While Ryerson community members will be able to legally smoke marijuana in less than three weeks, university president Mohamed Lachemi says that doesn’t mean they’ll be able to light up anywhere on campus.
Lachemi told the Ryersonian that, starting later this semester, campus administration will prohibit students from smoking and vaping, including tobacco and cannabis, in all of Ryerson’s enclosed buildings and within nine metres of building entrances, exits, loading docks and fresh air intakes.
“However, we will provide some exceptions for smoking, vaping and medical marijuana related activities for research purposes or medical accommodations,” Lachemi said.
Ryerson already follows Ontario’s Smoke Free Act, a provincial law that prohibits smoking tobacco in various locations, including enclosed public spaces and in and around school grounds. Along with tobacco, the new Smoke and Vape Free Campus Policy will include rules on where community members will not be allowed to smoke pot.
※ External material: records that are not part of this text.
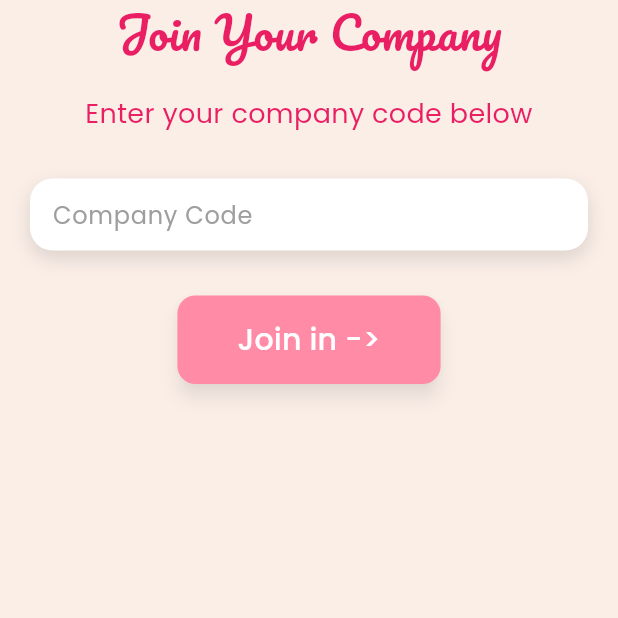
After one commit to 0Armaan025/remote-collab-tool, a Flutter app: the EmployeeCompanyJoinInScreen screen opened directly, on a phone screen of 412 x 824 dp, the top half of it. The commit adds this screen. Run offline on Flutter 3.47's test engine with Material 3 defaults, Android fonts, the phone set to English and light mode, and no system bars; our stand-ins replace another_flutter_splash_screen, file_picker, firebase_core, flutter_animate, flutter_countdown_timer, flutter_onboarding_slider and 4 more; accounts and stored records are empty.

Commit message:
feat: organization view a bit

```diff
--- /dev/null
+++ b/lib/employee/company_join_in/employee_company_join_in_screen.dart
@@ -0,0 +1,113 @@
+import 'package:flutter/material.dart';
+import 'package:google_fonts/google_fonts.dart';
+import 'package:remote_collab_tool/theme/pallete.dart';
+
+class EmployeeCompanyJoinInScreen extends StatefulWidget {
+  const EmployeeCompanyJoinInScreen({super.key});
+
+  @override
+  State<EmployeeCompanyJoinInScreen> createState() =>
+      _EmployeeCompanyJoinInScreenState();
+}
+
+class _EmployeeCompanyJoinInScreenState
+    extends State<EmployeeCompanyJoinInScreen> {
+  final _companyCodeController = TextEditingController();
+
+  @override
+  void dispose() {
+    _companyCodeController.dispose();
+    super.dispose();
+  }
+
+  @override
+  Widget build(BuildContext context) {
+    return Scaffold(
+      backgroundColor: Pallete.bgColor,
+      body: SingleChildScrollView(
+        child: SafeArea(
+          child: Column(
+            children: [
+              Center(
+                child: Padding(
+                  padding: const EdgeInsets.symmetric(horizontal: 20.0),
+                  child: Column(
+                    mainAxisAlignment: MainAxisAlignment.center,
+                    children: [
+                      Text(
+                        "Join Your Company",
+                        style: GoogleFonts.pacifico(
+                          fontSize: 30,
+                          color: Color(0xFFE91E63),
+                        ),
+                      ),
+                      const SizedBox(height: 20),
+                      Text(
+                        "Enter your company code below",
+                        style: GoogleFonts.poppins(
+                          fontSize: 18,
+                          color: Color(0xFFE91E63),
+                        ),
+                        textAlign: TextAlign.center,
+                      ),
+                      const SizedBox(height: 30),
+                      Container(
+                        padding: const EdgeInsets.symmetric(horizontal: 15.0),
+                        decoration: BoxDecoration(
+                          color: Colors.white,
+                          borderRadius: BorderRadius.circular(15.0),
+                          boxShadow: [
+                            BoxShadow(
+                              color: Colors.black12,
+                              blurRadius: 10,
+                              offset: Offset(0, 5),
+                            ),
+                          ],
+                        ),
+                        child: TextField(
+                          controller: _companyCodeController,
+                          decoration: InputDecoration(
+                            border: InputBorder.none,
+                            hintText: 'Company Code',
+                            hintStyle: GoogleFonts.poppins(
+                              color: Colors.grey,
+                              fontSize: 16,
+                            ),
+                          ),
+                        ),
+                      ),
+                      const SizedBox(height: 30),
+                      ElevatedButton(
+                        onPressed: () {
+                          // Handle company code submission
+                        },
+                        style: ElevatedButton.styleFrom(
+                          backgroundColor: Pallete.buttonColor,
+                          shape: RoundedRectangleBorder(
+                            borderRadius: BorderRadius.circular(12),
+                          ),
+                          padding: const EdgeInsets.symmetric(
+                              horizontal: 40.0, vertical: 15.0),
+                          shadowColor: Colors.black38,
+                          elevation: 5,
+                        ),
+                        child: Text(
+                          "Join in ->",
+                          style: GoogleFonts.poppins(
+                            color: Colors.white,
+                            fontSize: 20,
+                          ),
+                        ),
+                      ),
+                      const SizedBox(height: 50),
+                    ],
+                  ),
+                ),
+              ),
+            ],
+          ),
+        ),
+      ),
+    );
+  }
+}
--- /dev/null
+++ b/lib/employee/employee_org_view_screen/employee_organization_view_screen.dart
@@ -0,0 +1,31 @@
+import 'package:flutter/material.dart';
+import 'package:remote_collab_tool/common/appbar/appbar.dart';
+import 'package:remote_collab_tool/common/navbar/navbar.dart';
+import 'package:remote_collab_tool/theme/pallete.dart';
+
+class EmployeeOrganizationViewScreen extends StatefulWidget {
+  const EmployeeOrganizationViewScreen({super.key});
+
+  @override
+  State<EmployeeOrganizationViewScreen> createState() =>
+      _EmployeeOrganizationViewScreenState();
+}
+
+class _EmployeeOrganizationViewScreenState
+    extends State<EmployeeOrganizationViewScreen> {
+  @override
+  Widget build(BuildContext context) {
+    return Scaffold(
+        extendBodyBehindAppBar: true,
+        appBar: createAppBar(),
+        bottomNavigationBar: MyBottomNavigationBar(),
+        backgroundColor: Pallete.bgColor,
+        body: SingleChildScrollView(
+          child: SafeArea(
+            child: Column(
+              children: [],
+            ),
+          ),
+        ));
+  }
+}
--- a/lib/main.dart
+++ b/lib/main.dart
@@ -1,4 +1,6 @@
 import 'package:flutter/material.dart';
+import 'package:remote_collab_tool/employee/company_join_in/employee_company_join_in_screen.dart';
+import 'package:remote_collab_tool/employee/employee_org_view_screen/employee_organization_view_screen.dart';
 import 'package:remote_collab_tool/employee/home_screen/employee_home_screen.dart';
 import 'package:remote_collab_tool/features/auth/screens/sign_in_page.dart';
 import 'package:remote_collab_tool/features/auth/screens/sign_up_page.dart';
@@ -29,7 +31,7 @@ class MyApp extends StatelessWidget {
         colorScheme: ColorScheme.fromSeed(seedColor: Colors.deepPurple),
         useMaterial3: true,
       ),
-      home: EmployeeHomeScreen(),
+      home: EmployeeOrganizationViewScreen(),
     );
   }
 }
```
The university did not provide further details on the policy when asked by the Ryersonian, including exactly when the policy will kick in.
Currently, the university’s guidelines ask students who require the use of medicinal marijuana to complete the Disability Accommodation Request form.
The home of the Ram is not the first post-secondary institution bracing itself for the bud.
McMaster University, George Brown College, Humber College and University of Toronto are among those who have either gone smoke-free or are still updating their smoking policy.
When the Ryersonian went around campus, students and community members were seen smoking tobacco and vaping on the steps of the SLC, right next to signs that prohibit smoking within nine metres of the building.
When the Ryersonian asked students whether they felt their peers will follow the new Smoke and Vape Free Campus Policy, Ryerson student Rola Hamed confidently said, “not at all.”
“Unless there is a really strict fine or a lot of people on the watch, people won’t listen to that at all,” the first-year business management student said while pointing towards students vaping on the steps of the SLC.
“For students who don’t like the smoke, they just walk past us,” Ryerson student Sara Pandurvic said with a shrug, adding that students, smokers, and non-smokers don’t care.”
Correction: An earlier version of this story incorrectly said that Ryerson would go entirely smoke-free under a new policy to be put in place this fall. This version corrects that mistake. The earlier version also left the impression that Ryerson president Mohamed Lachemi said marijuana smoking on campus was not an “issue” for the university. The comments he made actually referred to community members smoking tobacco just outside university buildings.